BEGIN RECORDS TO PROCESS

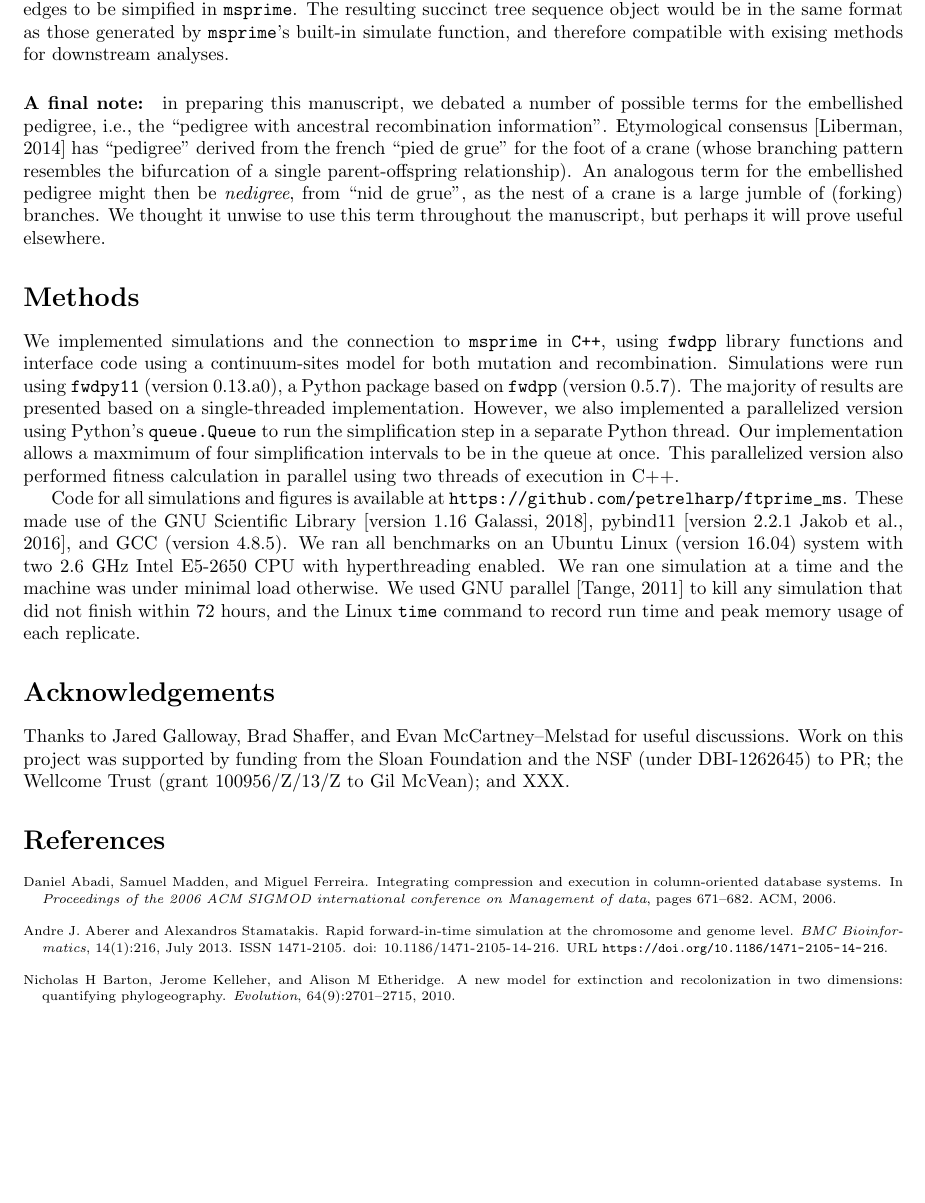
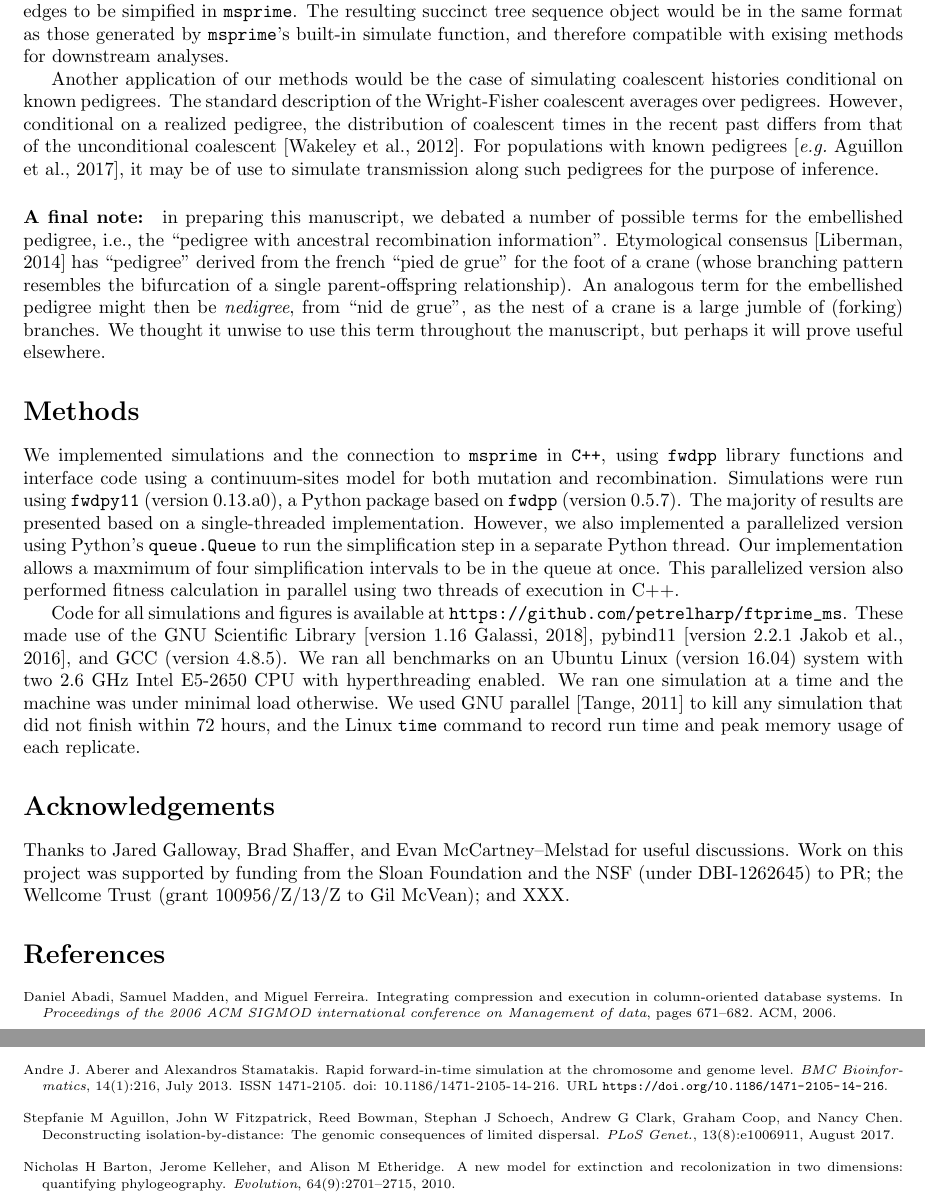
Before and after one commit to petrelharp/ftprime_ms, a LaTeX paper (forwards_paper.tex): part of page 16 of 27 before the commit and two parts of pages 16 and 17 of 27 after it, the two joined at a grey line, cut so that both start at the same text, the shorter picture padded with empty space. Compiled offline with pdfLaTeX.

Commit message:
para on known pedigress

```diff
--- a/forwards_paper.tex
+++ b/forwards_paper.tex
@@ -1055,6 +1055,12 @@ could in principle generate tables of nodes and edges to be simpified in \msprim
 sequence object would be in the same format as those generated by \msprime{}'s built-in simulate function, and therefore
 compatible with exising methods for downstream analyses.
 
+Another application of our methods would be the case of simulating coalescent histories conditional on known pedigrees.
+The standard description of the Wright-Fisher coalescent averages over pedigrees.  However, conditional on a realized
+pedigree, the distribution of coalescent times in the recent past differs from that of the unconditional coalescent
+\citep{Wakeley2012-kw}.  For populations with known pedigrees \citep[\textit{e.g.}][]{Aguillon2017-ac}, it may be of use to
+simulate transmission along such pedigrees for the purpose of inference.
+
 % JK: This needs more context. Probably not worth putting in here.
 % \paragraph{Next steps.}
 % While our methods result in significant performance
```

END RECORDS TO PROCESS

## WORK REQUEST
Wherever a line in the entries holds "with", copy that line.

## RESPONSE
Before and after one commit to petrelharp/ftprime_ms, a LaTeX paper (forwards_paper.tex): part of page 16 of 27 before the commit and two parts of pages 16 and 17 of 27 after it, the two joined at a grey line, cut so that both start at the same text, the shorter picture padded with empty space. Compiled offline with pdfLaTeX.
 compatible with exising methods for downstream analyses.
+\citep{Wakeley2012-kw}.  For populations with known pedigrees \citep[\textit{e.g.}][]{Aguillon2017-ac}, it may be of use to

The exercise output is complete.